Traditionally, enterprise integration has been accomplished using
integration server products like Microsoft BizTalk Server, Oracle
Fusion and webMethods. While these software packages come with a
lot of integration tools and features, they also come with a number of
drawbacks. For starters each of these tools comes with a six-figure
purchase price once you add up the costs of the software, dependencies
and hardware. They all require developers with special skills and
training to use them effectively and they are all very, some might say
needlessly, complex which makes doing even the simplest things more
difficult than they should. When all you want to do is send some
messages between two or more applications using an integration server is
really more trouble than it is worth. Luckily a number of lighter weight
messaging frameworks have appeared on the scene to help address this
problem. One of those frameworks is RabbitMQ. I chose RabbitMQ
because it was open source, freely available, cross-platform and it has
commercial support options. For the full story on RabbitMQ, I recommend
spending some time reading through the materials on their website. The
remainder of this blog post will be about a small test project that will
send messages from a Ruby program and receive them in a .NET/C#
I installed the RabbitMQ server on my Fedora 14 Linux system.
Getting the server installed was a simple as using yum to install
RabbitMQ and its dependencies.
yum install rabbitmq-server
To start the server, become the rabbitmq user and run rabbitmq-server.
(Note: I had to become root before becoming the rabbitmq user.)
The only gotcha I ran into required me to open TCP and UDP port 5672 to
permit my Windows virtual machine to communicate with my Linux host.
On the Ruby side, I used the amqp gem. The Ruby program below publishes
a message to a queue, subscribes to that same message and then publishes
a second message to a different queue that the C# program will be
With the server running, start the program with the following command:
/usr/bin/ruby -rubygems publisher.rb
In the console window you will see the program start to publish messages
to the queue.
On the C# side, I used the RabbitMQ client library. The C# program
subscribes to messages from the second queue and writes them out to the
console. Compile and run this program with the server and Ruby program
running to see it pull messages from the queue.
Obviously, sending plain texts strings back and forth between programs
is not very useful. In a real messaging scenario we would need to define
a serialization format and a data contract. However, with a very small
amount of effort we managed to send messages between two different
programs running on different operating systems. It would take me longer

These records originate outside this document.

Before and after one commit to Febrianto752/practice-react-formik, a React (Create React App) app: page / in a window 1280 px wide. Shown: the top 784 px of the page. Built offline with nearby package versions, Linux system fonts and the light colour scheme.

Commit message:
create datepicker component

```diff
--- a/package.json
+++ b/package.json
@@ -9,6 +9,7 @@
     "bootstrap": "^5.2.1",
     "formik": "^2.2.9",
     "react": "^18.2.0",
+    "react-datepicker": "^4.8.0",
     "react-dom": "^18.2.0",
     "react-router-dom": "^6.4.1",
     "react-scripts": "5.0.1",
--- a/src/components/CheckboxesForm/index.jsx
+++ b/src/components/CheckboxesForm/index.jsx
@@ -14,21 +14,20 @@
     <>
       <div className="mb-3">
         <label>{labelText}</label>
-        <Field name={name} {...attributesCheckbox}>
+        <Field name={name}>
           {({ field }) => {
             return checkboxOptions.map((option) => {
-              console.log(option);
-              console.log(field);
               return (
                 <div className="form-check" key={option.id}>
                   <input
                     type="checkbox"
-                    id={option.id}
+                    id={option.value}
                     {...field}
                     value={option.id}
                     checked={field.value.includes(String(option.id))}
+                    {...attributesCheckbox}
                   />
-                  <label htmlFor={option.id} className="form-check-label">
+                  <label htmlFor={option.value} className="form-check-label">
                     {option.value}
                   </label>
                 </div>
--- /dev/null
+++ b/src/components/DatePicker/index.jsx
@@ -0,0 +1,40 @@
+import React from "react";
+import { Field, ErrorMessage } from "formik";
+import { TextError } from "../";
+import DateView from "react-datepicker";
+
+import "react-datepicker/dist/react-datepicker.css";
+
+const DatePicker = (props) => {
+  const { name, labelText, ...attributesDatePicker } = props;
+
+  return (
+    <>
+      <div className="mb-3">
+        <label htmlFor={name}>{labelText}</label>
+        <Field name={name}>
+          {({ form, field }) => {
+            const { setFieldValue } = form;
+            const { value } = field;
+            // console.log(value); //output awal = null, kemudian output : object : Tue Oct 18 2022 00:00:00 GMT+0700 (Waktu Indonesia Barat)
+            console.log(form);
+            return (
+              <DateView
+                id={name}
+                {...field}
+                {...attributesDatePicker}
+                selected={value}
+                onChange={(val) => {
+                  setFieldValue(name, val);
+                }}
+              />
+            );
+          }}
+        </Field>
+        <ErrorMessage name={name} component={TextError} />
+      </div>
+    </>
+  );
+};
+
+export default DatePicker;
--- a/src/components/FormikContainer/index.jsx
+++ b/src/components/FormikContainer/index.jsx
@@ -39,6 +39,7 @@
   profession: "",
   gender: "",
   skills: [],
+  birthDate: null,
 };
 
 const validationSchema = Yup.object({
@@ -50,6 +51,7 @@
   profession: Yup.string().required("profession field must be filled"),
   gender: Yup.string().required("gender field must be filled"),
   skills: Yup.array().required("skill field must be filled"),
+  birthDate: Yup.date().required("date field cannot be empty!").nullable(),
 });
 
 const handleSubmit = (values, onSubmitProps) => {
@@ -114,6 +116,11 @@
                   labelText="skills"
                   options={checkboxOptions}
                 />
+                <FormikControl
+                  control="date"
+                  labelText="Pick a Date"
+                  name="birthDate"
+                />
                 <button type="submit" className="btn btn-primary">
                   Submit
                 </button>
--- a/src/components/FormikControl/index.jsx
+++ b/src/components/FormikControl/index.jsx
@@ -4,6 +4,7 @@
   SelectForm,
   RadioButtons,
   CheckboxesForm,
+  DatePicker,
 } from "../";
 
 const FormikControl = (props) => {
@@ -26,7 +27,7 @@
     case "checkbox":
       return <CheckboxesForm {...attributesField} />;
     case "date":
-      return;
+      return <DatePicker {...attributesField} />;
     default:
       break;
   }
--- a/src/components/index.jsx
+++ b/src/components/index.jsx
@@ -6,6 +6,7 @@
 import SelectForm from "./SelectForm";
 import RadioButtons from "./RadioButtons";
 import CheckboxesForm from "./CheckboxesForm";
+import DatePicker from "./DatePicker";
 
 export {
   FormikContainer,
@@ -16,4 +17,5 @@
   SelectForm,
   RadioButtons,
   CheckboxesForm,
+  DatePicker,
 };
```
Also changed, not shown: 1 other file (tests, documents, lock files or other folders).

to install a traditional integration package than it did to develop this
solution. I will definitely be looking to do more with RabbitMQ and
other lightweight messaging frameworks in the future.